━━━ TASK MATERIAL ━━━
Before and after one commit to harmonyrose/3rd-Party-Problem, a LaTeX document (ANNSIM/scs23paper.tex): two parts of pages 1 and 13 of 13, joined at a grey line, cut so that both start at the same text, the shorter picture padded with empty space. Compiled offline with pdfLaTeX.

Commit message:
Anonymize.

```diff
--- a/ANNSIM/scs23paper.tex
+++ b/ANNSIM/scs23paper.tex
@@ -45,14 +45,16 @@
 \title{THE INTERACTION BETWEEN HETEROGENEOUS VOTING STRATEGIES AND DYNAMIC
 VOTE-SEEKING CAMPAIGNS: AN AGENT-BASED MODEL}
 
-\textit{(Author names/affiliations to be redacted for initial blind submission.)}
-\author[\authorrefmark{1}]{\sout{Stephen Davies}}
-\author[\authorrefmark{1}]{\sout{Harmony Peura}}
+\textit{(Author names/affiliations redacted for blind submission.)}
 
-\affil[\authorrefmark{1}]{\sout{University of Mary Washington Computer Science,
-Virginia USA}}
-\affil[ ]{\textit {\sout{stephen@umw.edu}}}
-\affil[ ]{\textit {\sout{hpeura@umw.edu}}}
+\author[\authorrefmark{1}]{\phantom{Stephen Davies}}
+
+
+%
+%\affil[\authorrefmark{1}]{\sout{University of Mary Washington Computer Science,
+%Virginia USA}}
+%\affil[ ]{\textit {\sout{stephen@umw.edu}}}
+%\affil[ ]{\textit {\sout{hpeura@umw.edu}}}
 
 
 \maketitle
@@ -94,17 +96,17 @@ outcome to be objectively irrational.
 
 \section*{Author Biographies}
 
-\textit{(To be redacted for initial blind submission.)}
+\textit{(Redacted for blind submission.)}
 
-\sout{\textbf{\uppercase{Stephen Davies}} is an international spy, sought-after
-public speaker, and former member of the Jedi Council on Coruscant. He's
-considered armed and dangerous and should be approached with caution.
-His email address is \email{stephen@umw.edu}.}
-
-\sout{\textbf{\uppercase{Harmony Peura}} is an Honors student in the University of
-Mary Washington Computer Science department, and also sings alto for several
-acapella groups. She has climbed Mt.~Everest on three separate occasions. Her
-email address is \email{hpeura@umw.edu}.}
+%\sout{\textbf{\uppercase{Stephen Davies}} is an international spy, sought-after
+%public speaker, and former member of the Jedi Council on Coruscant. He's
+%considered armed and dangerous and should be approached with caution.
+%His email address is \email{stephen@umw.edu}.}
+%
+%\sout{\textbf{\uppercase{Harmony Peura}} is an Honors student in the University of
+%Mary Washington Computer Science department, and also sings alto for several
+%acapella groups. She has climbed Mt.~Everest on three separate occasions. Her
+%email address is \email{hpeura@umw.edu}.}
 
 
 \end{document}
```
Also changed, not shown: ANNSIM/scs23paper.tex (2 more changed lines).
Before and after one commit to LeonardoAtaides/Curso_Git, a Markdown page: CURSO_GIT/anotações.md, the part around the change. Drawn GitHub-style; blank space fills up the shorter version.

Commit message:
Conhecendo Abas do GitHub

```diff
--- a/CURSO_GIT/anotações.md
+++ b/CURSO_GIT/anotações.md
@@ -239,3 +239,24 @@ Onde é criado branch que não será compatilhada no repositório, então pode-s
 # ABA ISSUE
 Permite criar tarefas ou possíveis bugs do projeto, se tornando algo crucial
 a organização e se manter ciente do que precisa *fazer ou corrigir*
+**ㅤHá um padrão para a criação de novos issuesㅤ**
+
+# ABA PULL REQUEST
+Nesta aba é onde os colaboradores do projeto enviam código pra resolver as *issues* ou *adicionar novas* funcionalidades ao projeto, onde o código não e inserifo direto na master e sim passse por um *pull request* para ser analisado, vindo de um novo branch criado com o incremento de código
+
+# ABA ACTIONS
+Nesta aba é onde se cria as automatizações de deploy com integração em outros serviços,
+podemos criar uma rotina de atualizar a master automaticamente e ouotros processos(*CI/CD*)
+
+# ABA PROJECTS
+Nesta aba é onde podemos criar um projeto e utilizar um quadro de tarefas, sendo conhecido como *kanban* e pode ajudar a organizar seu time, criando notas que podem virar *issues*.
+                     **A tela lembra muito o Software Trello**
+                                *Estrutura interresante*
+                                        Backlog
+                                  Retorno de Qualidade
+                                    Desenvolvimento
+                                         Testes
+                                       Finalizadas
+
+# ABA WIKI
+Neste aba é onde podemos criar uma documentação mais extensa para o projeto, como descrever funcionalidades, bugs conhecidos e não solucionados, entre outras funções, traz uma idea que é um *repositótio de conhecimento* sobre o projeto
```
━━━
#### WHAT YOU HAVE TO DO:
From the lines above, copy those that contain the word "Computer".

#### SOLUTION FOR THIS TASK:
-\affil[\authorrefmark{1}]{\sout{University of Mary Washington Computer Science,
+%\affil[\authorrefmark{1}]{\sout{University of Mary Washington Computer Science,
-Mary Washington Computer Science department, and also sings alto for several
+%Mary Washington Computer Science department, and also sings alto for several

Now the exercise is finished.